The cultural transformation has paid off. During Mr Childs’s tenure, UKTV has launched new channels, video-on-demand and non-linear programming products, created a huge raft of original hit shows, and formed partnerships, including with pay TV providers BT and Sky. Viewership, revenue and profits have soared, with 2015 proving to be the most successful year in UKTV's 23-year history. “Our culture is the single biggest contributor to our financial success,” Mr Childs says. “Focusing on culture is one of the most important things a leader can do to change performance and outcomes.”
It is also one of the toughest innovation challenges business leaders face today. Entrenched corporate cultures thwart innovation efforts and suffer complacency in the face of disruption. Business leaders are trying a variety of approaches to reinvent their culture and deliver better innovation. Companies such as Cisco, Coca-Cola and GE have launched ‘internal start-up’ programmes, where teams work in an entrepreneurial bubble, to stimulate creativity. Others, including Booz Allen and UKTV, have launched Shark Tank style competitions where employees pitch ideas to improve the business, and the best ones get funding and support.
“Great ideas can come from anywhere,” says Mr Childs, who notes that more than 70% of his employees been involved in pitches to the quarterly ‘Innovation Pot’, which has led to several successful investment projects. One noteworthy example is a social media campaign for the 2015 premiere of Most Haunted, a ghost-hunter reality show. An employee suggested they run live-stream behind-the-scenes camera feeds on the network’s YouTube channel throughout the live ghost hunt event. That ‘second screen’ attracted nearly one million viewers and spurred 14 million tweets, according to Mr Childs, making it one of the most successful social media initiatives the company has ever run. It is one more confirmation, he says, that great innovation is not exclusive to the C-suite. “Everyone at UKTV knows they can contribute ideas and that they will be rewarded for their contributions. That empowers them to think differently on behalf of the business and provides new learning for us all.”

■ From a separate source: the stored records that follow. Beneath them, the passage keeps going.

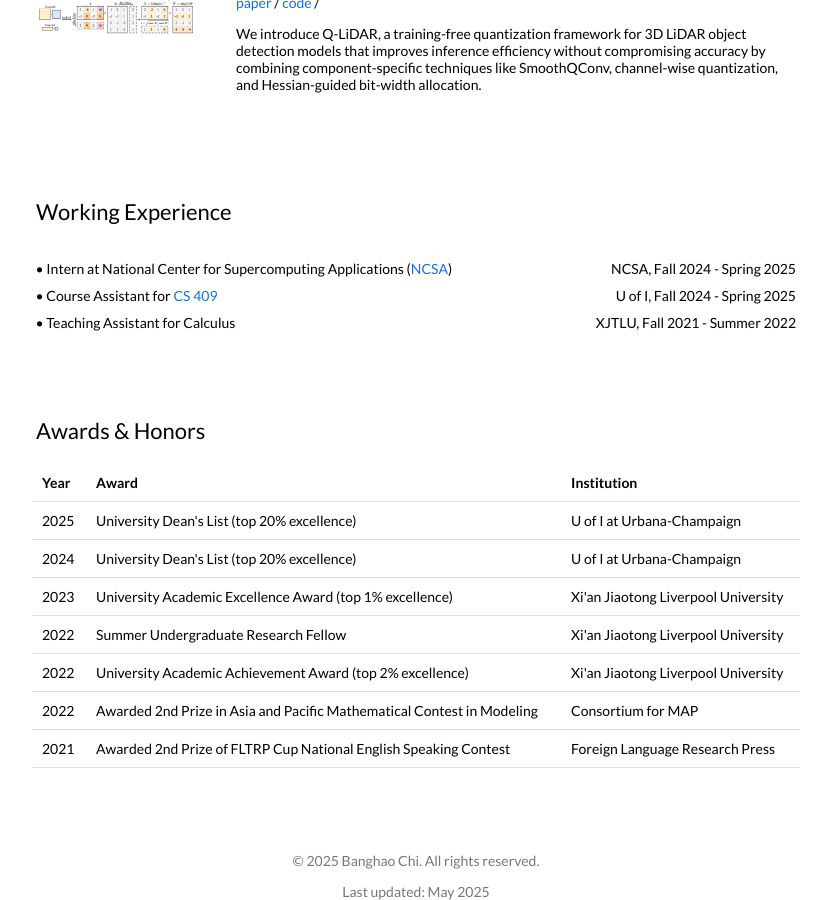
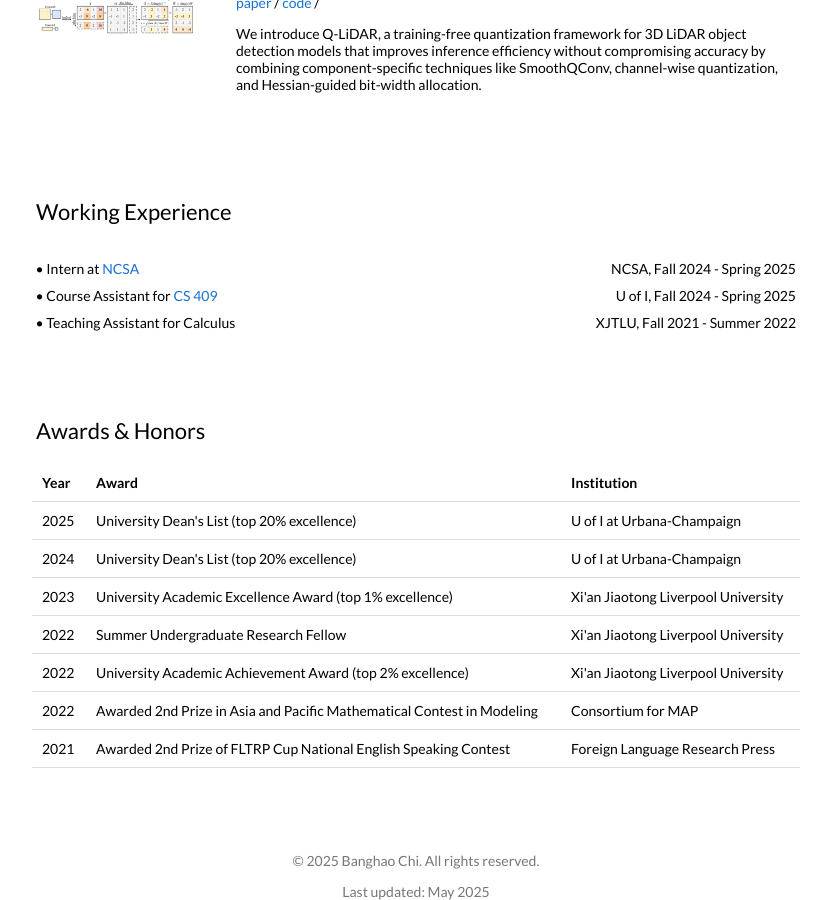
Before and after one commit to Yingbei-Weng/Yingbei-Weng.github.io, a Jekyll site: the page built from _posts/2025-05-16-knowledge.markdown, in a window 1280 px wide and 900 px high, scrolled down 1409 px. Shown: the whole window, without its empty margins (224-1055 px from the left). Built offline with Jekyll 4.4.1, drawn with Linux system fonts in a browser that asks for light colours.

```diff
--- a/_layouts/default.html
+++ b/_layouts/default.html
@@ -323,8 +323,7 @@
                     "
                   >
                     <span
-                      >• Intern at National Center for Supercomputing Applications
-                      (<a href="https://www.ncsa.illinois.edu/">NCSA</a>)</span
+                      >• Intern at <a href="https://www.ncsa.illinois.edu/">NCSA</a></span
                     >
                     <span style="white-space: nowrap"
                       >NCSA, Fall 2024 - Spring 2025</span
```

Recognition is a second cultural attribute that can drive disrupters. As companies get larger and work becomes inherently more complex, people can start to feel they are lost in a machine – risking the ‘clock-in, clock-out’ culture that disrupters and innovators avoid. Helping individuals see the direct impact of their work is vital to a culture of innovation. Companies must continually find ways to celebrate individuals for the work they do, says Mr Twiddy.